Subject Re: High load in CPU of MySQL when running airflow
Date Wed, 08 Mar 2017 02:18:04 GMT
Hi Dan,

 Thanks so much. This is exactly what I am looking for.

Is there a plan on the future airflow road map to clean this up from
Airflow system level? Say, in airflow.cfg, a setting to clean up data older
than specified time.

Your solution is to run an airflow job to clean up the data. That's great.
In a short term for us, I will be just running the SQL command directly
from MySQL CLI and then setup an airflow job to do that periodically.
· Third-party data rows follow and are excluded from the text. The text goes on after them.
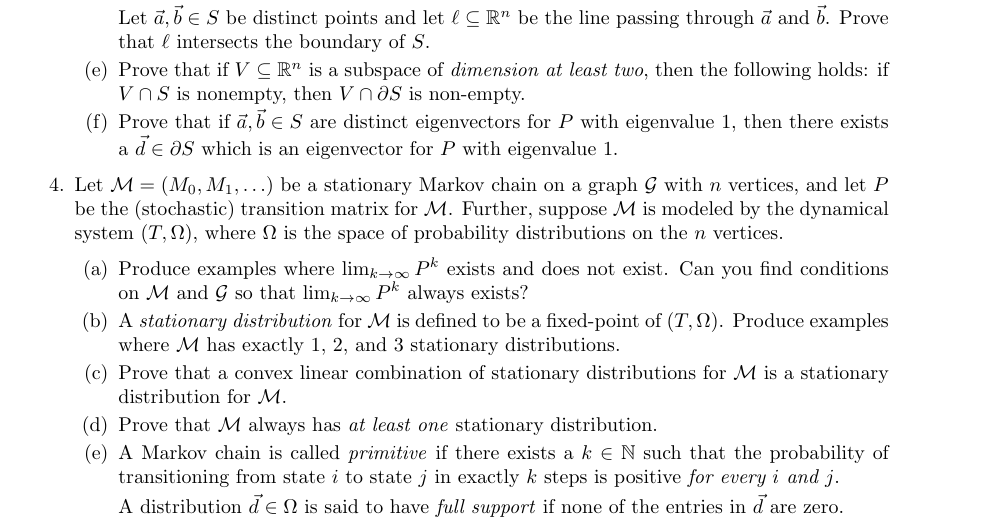
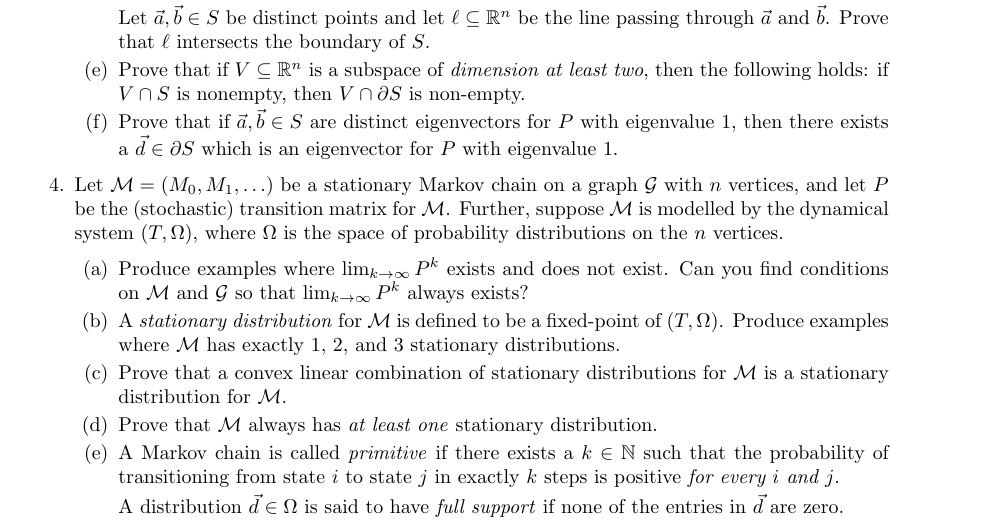
Before and after one commit to siefkenj/2020-MAT-335-webpage, a LaTeX problem sheet (homework/homework2.tex): part of page 2 of 4, cut so that both start at the same text. Compiled offline with pdfLaTeX.

Commit message:
model typo

```diff
--- a/homework/homework2.tex
+++ b/homework/homework2.tex
@@ -195,7 +195,7 @@ showstringspaces=false            %
 
 		\item Let $\mathcal M=(M_0,M_1,\ldots)$ be a stationary Markov chain on a graph $\mathcal G$
 			with $n$ vertices, and let $P$ be the (stochastic) transition matrix for $\mathcal M$.
-			Further, suppose $\mathcal M$ is modeled by the dynamical system $(T,\Omega)$,
+			Further, suppose $\mathcal M$ is modelled by the dynamical system $(T,\Omega)$,
 			where $\Omega$ is the space of probability distributions on the $n$ vertices.
 		\begin{enumerate}
 			\item Produce examples where $\lim_{k\to\infty} P^k$ exists and does not exist. Can you find
```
Thanks.
-Jason

On Tue, Mar 7, 2017 at 5:47 PM, Dan Davydov <dan.davydov@airbnb.com.invalid>
wrote:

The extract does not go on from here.